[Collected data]
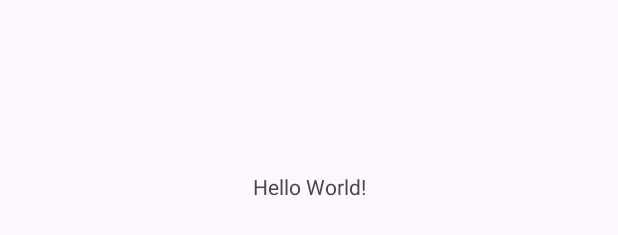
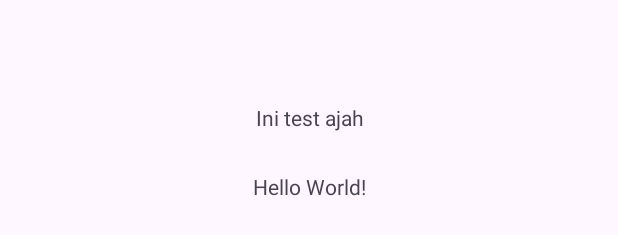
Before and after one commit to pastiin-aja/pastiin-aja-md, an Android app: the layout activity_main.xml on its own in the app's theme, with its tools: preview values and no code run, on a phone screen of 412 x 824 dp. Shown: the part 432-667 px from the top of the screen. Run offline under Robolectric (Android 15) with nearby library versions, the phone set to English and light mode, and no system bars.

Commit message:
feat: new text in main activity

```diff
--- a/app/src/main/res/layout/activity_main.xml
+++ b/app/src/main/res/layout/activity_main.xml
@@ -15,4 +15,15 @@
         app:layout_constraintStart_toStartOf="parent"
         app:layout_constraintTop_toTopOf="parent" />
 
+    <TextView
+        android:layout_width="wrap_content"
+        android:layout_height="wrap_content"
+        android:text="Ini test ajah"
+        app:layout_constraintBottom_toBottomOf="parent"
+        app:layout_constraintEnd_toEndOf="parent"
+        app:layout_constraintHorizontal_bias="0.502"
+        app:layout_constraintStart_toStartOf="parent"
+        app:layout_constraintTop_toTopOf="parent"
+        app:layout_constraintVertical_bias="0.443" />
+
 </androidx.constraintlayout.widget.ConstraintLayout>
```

ASSIGNMENT
Wherever a line above contains the string "parent", copy that line.

COMPLETED EXERCISE
         app:layout_constraintStart_toStartOf="parent"
         app:layout_constraintTop_toTopOf="parent" />
+        app:layout_constraintBottom_toBottomOf="parent"
+        app:layout_constraintEnd_toEndOf="parent"
+        app:layout_constraintStart_toStartOf="parent"
+        app:layout_constraintTop_toTopOf="parent"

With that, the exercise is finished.